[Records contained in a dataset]
****************************************

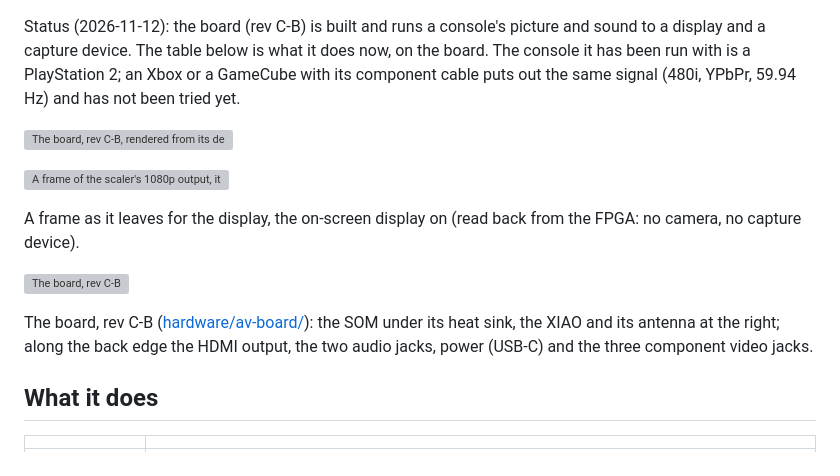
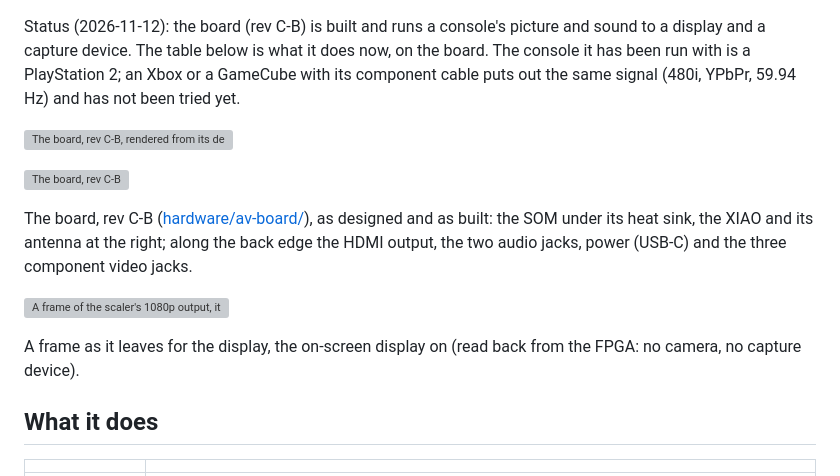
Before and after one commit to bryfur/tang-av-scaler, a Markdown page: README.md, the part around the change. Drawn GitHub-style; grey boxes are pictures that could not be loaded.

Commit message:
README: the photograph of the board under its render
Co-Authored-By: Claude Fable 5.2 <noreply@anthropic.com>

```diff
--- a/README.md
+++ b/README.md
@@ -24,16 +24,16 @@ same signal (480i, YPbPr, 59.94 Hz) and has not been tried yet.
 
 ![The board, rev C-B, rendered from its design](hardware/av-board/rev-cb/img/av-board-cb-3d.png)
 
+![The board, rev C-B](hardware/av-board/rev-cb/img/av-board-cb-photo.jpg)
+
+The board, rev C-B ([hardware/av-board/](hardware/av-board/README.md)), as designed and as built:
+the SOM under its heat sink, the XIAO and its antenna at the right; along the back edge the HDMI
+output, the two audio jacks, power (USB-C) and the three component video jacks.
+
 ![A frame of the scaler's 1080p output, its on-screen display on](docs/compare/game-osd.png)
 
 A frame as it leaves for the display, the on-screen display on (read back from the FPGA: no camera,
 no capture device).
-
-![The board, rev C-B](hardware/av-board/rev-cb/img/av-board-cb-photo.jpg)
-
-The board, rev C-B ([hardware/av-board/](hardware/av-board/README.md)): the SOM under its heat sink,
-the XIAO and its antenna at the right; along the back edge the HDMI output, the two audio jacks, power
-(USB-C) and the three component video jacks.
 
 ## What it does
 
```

****************************************

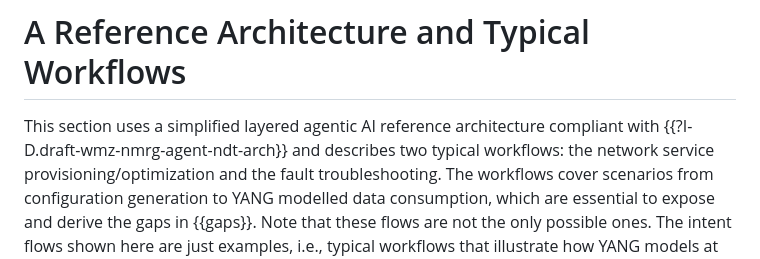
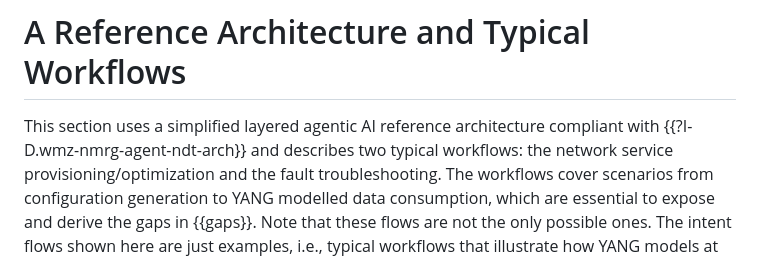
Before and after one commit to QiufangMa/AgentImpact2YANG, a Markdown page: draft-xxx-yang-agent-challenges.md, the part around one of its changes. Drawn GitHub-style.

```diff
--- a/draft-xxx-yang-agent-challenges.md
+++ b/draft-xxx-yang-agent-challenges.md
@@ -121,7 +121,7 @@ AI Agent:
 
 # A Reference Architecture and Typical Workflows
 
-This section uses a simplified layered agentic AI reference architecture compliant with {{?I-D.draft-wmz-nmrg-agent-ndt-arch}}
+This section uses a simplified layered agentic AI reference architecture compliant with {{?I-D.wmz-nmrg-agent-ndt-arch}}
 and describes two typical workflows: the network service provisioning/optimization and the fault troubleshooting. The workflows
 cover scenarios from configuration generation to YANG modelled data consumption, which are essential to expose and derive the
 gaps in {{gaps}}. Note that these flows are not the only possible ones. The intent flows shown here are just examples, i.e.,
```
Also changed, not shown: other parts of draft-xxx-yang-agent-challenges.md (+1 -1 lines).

****************************************

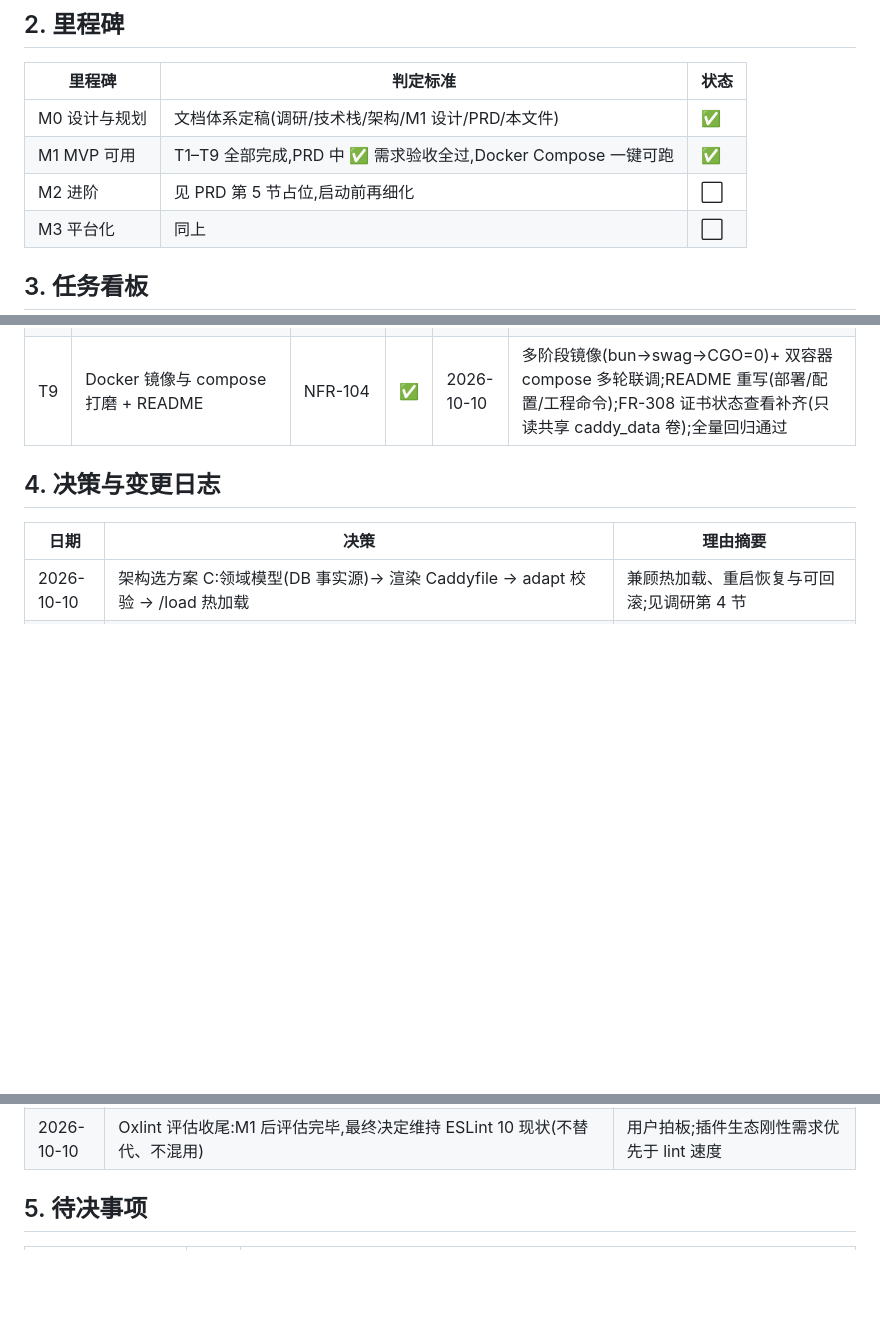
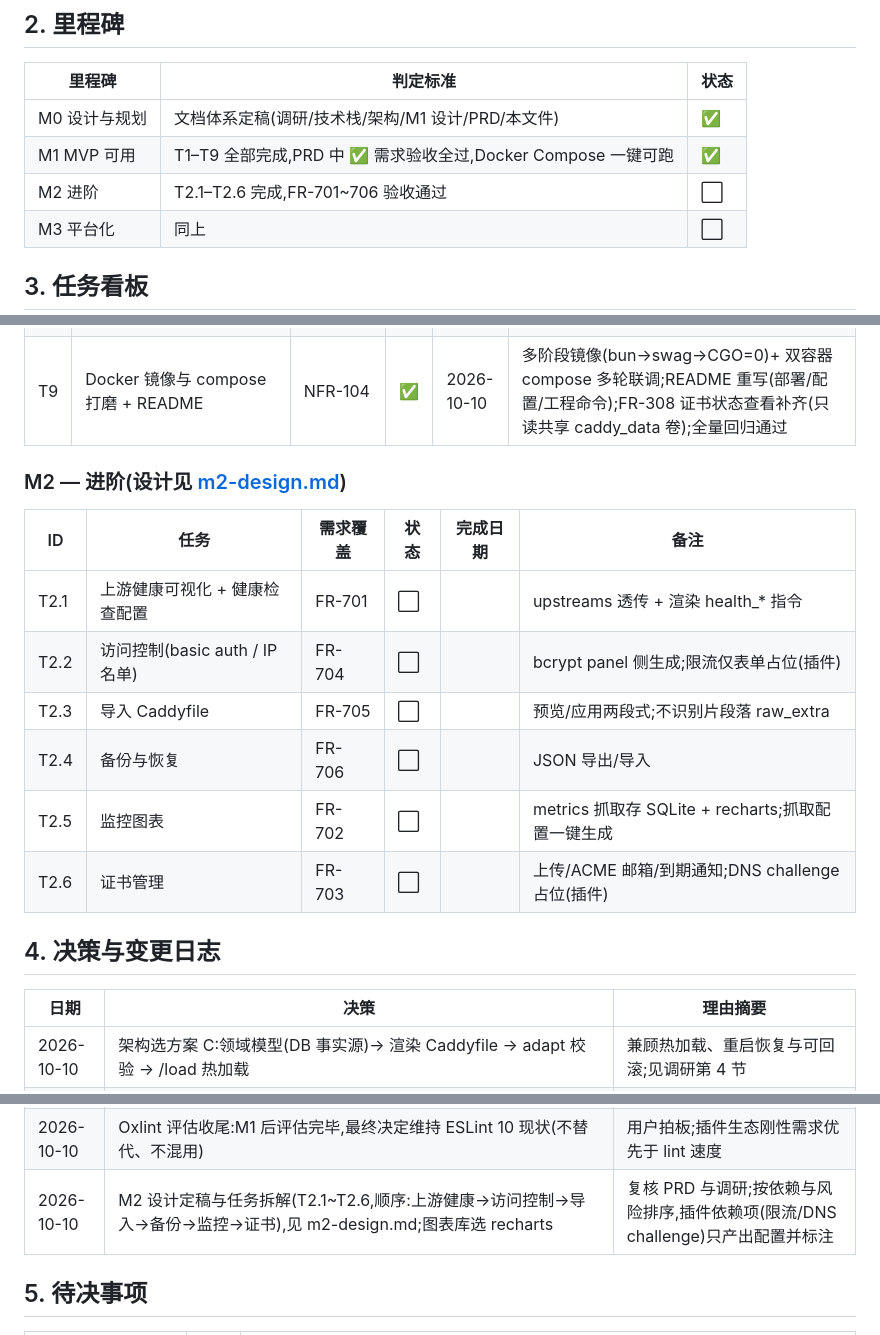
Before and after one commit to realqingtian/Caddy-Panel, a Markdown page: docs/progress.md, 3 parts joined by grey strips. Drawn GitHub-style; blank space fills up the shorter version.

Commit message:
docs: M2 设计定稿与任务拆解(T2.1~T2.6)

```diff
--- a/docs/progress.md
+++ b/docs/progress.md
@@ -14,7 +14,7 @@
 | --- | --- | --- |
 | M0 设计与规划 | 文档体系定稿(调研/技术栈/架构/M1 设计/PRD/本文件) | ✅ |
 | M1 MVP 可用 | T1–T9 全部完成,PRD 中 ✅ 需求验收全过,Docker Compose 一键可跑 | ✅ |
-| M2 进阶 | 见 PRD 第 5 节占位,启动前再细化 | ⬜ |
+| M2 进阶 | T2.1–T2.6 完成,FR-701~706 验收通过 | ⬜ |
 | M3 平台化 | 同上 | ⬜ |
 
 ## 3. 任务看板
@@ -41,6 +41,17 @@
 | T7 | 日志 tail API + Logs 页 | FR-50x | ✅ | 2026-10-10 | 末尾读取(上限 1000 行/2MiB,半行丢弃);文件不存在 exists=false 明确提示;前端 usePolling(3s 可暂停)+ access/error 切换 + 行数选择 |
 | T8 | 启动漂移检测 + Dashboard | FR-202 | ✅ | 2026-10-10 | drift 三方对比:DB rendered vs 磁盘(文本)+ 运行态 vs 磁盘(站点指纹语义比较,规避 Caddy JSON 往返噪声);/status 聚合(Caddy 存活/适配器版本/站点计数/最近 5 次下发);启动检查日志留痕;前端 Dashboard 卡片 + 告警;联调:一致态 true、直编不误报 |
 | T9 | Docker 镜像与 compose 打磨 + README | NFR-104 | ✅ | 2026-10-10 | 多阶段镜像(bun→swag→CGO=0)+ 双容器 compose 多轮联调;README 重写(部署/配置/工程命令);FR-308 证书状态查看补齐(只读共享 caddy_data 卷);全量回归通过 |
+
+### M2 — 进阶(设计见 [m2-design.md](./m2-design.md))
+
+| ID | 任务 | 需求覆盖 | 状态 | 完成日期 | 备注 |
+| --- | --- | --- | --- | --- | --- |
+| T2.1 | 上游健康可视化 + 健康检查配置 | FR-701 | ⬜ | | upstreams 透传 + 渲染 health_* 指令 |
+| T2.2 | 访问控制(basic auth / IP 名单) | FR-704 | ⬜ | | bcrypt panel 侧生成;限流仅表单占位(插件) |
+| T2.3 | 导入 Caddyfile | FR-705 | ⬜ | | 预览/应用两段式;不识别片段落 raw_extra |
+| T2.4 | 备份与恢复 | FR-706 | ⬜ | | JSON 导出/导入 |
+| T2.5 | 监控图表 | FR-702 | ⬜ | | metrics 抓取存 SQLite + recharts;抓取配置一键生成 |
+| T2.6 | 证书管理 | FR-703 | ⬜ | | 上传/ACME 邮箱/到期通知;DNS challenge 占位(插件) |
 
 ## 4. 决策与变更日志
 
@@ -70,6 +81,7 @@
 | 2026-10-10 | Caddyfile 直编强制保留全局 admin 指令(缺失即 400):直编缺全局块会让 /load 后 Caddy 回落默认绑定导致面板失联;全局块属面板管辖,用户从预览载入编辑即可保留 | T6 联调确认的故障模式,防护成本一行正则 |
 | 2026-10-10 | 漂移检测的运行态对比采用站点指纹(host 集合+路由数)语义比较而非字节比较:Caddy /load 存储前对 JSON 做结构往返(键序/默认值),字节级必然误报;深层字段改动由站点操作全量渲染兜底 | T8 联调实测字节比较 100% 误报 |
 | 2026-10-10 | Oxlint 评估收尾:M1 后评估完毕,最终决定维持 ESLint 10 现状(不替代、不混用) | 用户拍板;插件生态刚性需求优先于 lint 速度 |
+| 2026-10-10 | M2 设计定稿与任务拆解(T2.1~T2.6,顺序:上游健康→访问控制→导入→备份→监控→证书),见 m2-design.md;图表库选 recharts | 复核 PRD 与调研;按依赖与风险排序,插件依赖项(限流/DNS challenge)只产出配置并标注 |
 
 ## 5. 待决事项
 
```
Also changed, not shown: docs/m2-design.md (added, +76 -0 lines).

****************************************

WORK TO BE COMPLETED: Return solely the number of lines in the data that include the word "challenges".

TASK ANSWER: 4